Your task
The required answer is a copy of each line in the entries below that includes "latitudinis".

[Excerpts from a dataset]
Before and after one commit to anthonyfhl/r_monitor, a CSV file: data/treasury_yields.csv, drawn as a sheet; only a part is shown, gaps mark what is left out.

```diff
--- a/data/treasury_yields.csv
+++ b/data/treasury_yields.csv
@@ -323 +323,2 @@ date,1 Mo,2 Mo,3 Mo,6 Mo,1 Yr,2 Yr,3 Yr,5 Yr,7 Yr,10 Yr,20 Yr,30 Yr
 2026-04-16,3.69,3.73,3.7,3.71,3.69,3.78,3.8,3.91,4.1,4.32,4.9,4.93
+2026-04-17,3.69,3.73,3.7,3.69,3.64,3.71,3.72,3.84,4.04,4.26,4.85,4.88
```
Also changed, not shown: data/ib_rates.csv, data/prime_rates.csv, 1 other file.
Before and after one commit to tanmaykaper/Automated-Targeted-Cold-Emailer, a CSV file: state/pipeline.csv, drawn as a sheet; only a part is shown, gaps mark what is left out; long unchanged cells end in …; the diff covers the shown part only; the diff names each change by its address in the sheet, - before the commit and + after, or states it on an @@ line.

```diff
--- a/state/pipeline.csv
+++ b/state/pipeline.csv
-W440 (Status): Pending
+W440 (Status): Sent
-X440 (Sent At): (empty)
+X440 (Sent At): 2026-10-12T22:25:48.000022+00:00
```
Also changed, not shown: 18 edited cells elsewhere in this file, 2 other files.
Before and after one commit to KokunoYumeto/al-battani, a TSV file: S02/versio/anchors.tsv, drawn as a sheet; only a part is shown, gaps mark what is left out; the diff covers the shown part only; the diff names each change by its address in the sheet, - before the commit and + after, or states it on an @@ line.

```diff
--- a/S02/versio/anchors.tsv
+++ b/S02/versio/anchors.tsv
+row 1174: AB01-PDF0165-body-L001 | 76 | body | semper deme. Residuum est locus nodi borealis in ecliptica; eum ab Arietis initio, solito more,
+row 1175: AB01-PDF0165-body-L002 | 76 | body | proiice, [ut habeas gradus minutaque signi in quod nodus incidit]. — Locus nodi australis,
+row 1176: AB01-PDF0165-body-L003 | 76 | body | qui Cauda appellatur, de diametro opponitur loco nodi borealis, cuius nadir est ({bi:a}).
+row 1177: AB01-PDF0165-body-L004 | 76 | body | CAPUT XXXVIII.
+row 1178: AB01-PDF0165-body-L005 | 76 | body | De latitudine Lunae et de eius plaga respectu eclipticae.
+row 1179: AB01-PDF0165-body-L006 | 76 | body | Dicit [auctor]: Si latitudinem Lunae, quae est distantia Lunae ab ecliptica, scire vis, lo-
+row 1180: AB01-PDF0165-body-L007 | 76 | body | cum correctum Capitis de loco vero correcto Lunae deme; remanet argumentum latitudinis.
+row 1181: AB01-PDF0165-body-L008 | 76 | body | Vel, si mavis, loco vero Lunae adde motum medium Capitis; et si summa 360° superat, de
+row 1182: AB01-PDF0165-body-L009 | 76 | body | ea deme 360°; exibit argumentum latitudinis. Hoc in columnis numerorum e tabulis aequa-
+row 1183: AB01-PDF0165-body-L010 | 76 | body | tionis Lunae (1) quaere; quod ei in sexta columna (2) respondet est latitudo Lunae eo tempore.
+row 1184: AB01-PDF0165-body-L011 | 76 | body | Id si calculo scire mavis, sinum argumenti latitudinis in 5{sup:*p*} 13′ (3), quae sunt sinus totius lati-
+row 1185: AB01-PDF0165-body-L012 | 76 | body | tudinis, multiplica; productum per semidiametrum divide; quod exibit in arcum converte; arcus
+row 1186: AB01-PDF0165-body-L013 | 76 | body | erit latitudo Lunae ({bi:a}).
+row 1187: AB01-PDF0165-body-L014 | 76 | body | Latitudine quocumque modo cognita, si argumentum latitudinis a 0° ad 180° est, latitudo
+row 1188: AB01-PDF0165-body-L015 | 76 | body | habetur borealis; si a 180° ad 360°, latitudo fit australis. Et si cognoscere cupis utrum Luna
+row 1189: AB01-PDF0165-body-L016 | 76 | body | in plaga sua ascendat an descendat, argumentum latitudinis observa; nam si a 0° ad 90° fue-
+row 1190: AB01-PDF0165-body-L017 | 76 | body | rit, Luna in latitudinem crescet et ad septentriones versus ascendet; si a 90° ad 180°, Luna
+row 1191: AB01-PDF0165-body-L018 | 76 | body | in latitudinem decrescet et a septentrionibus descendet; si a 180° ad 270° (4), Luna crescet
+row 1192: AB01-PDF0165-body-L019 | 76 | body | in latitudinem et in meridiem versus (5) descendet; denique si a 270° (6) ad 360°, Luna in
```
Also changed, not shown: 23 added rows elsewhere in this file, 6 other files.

Response below
+row 1180: AB01-PDF0165-body-L007 | 76 | body | cum correctum Capitis de loco vero correcto Lunae deme; remanet argumentum latitudinis.
+row 1182: AB01-PDF0165-body-L009 | 76 | body | ea deme 360°; exibit argumentum latitudinis. Hoc in columnis numerorum e tabulis aequa-
+row 1184: AB01-PDF0165-body-L011 | 76 | body | Id si calculo scire mavis, sinum argumenti latitudinis in 5{sup:*p*} 13′ (3), quae sunt sinus totius lati-
+row 1187: AB01-PDF0165-body-L014 | 76 | body | Latitudine quocumque modo cognita, si argumentum latitudinis a 0° ad 180° est, latitudo
+row 1189: AB01-PDF0165-body-L016 | 76 | body | in plaga sua ascendat an descendat, argumentum latitudinis observa; nam si a 0° ad 90° fue-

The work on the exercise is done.